TRY IT: Throughout the entries below, report every line where "init" is found.
Start of STORED DATA
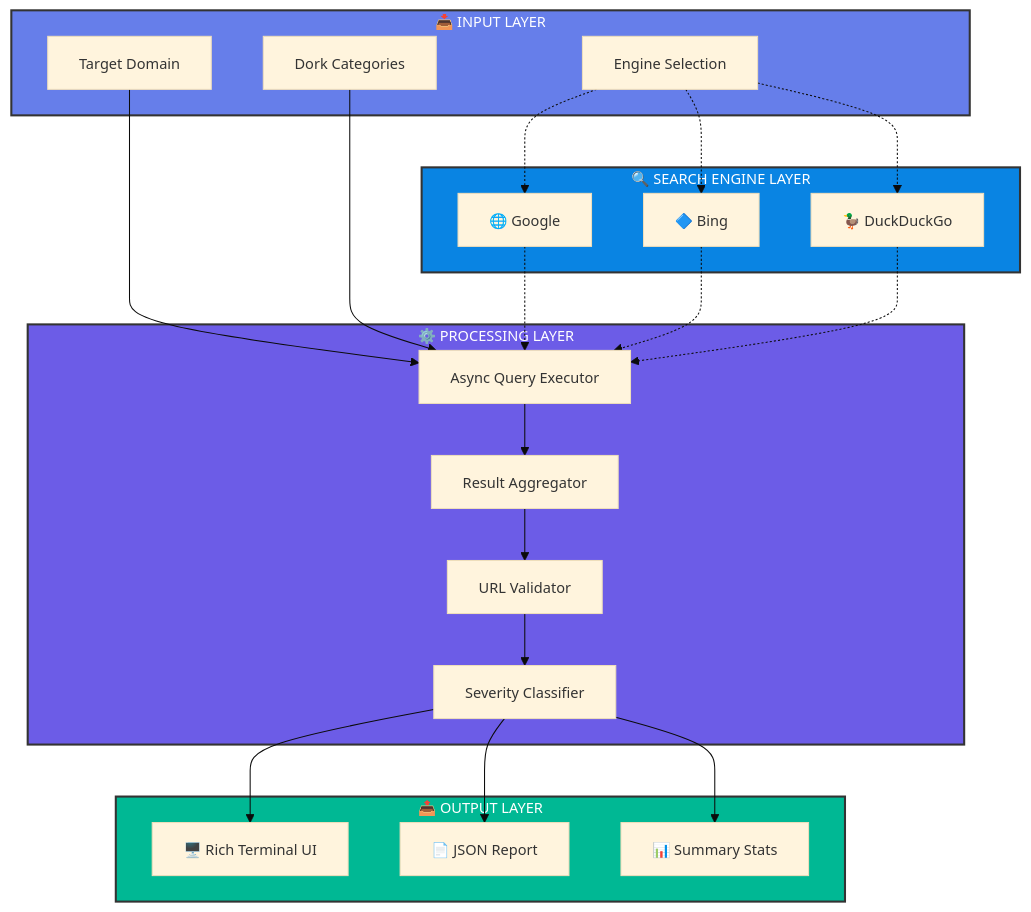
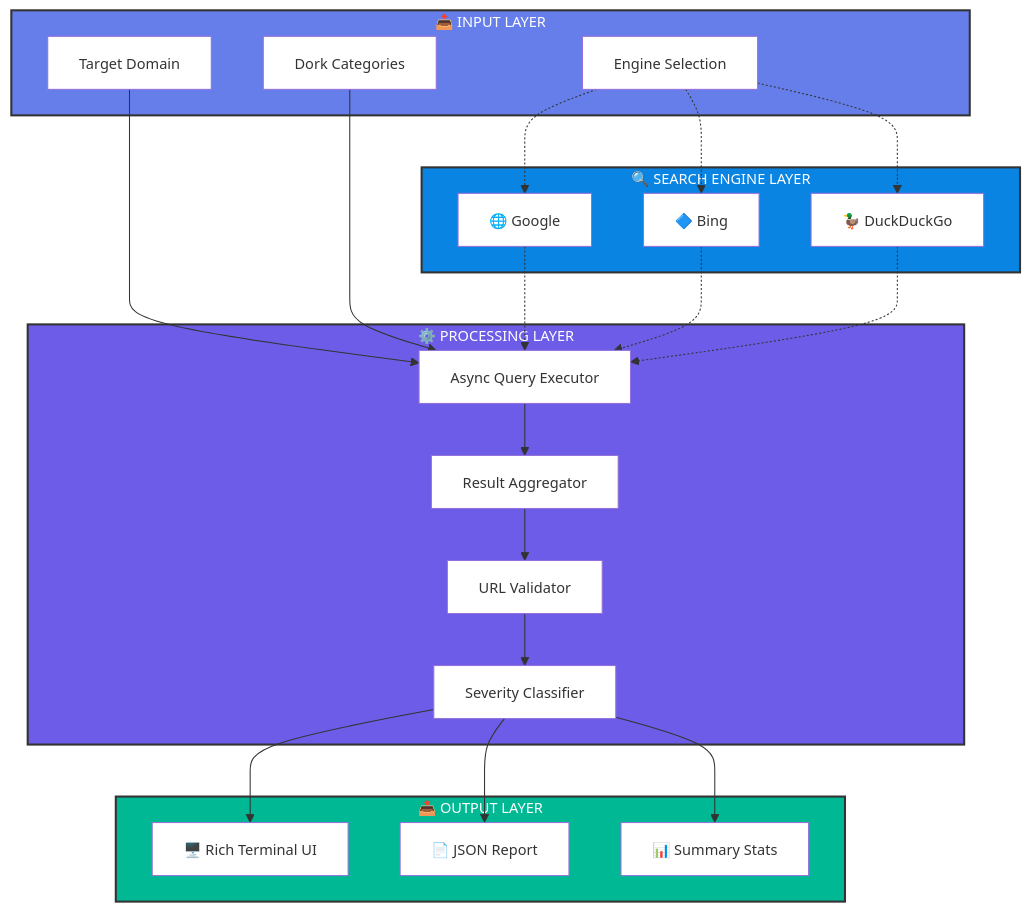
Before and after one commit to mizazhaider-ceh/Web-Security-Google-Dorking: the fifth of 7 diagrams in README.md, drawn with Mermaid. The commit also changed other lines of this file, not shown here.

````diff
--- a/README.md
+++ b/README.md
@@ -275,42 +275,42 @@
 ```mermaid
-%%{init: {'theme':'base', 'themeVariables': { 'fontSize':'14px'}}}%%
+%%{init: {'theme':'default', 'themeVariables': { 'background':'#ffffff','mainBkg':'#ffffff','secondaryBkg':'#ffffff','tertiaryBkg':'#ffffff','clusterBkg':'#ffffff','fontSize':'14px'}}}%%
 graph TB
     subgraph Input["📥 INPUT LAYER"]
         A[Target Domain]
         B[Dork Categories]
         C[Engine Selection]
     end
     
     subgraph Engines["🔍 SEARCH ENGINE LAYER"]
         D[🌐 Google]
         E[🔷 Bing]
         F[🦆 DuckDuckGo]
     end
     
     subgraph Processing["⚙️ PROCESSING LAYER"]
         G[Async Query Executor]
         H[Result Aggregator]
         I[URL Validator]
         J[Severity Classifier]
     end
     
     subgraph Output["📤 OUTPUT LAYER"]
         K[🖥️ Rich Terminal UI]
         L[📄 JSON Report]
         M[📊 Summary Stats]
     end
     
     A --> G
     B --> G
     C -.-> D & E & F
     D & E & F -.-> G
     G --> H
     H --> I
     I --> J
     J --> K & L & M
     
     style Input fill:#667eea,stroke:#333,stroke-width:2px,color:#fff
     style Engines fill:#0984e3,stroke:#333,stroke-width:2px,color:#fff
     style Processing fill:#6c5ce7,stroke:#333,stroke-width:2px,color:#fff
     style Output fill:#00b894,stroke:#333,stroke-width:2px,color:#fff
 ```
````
End of STORED DATA
EXERCISE RESPONSE:
-%%{init: {'theme':'base', 'themeVariables': { 'fontSize':'14px'}}}%%
+%%{init: {'theme':'default', 'themeVariables': { 'background':'#ffffff','mainBkg':'#ffffff','secondaryBkg':'#ffffff','tertiaryBkg':'#ffffff','clusterBkg':'#ffffff','fontSize':'14px'}}}%%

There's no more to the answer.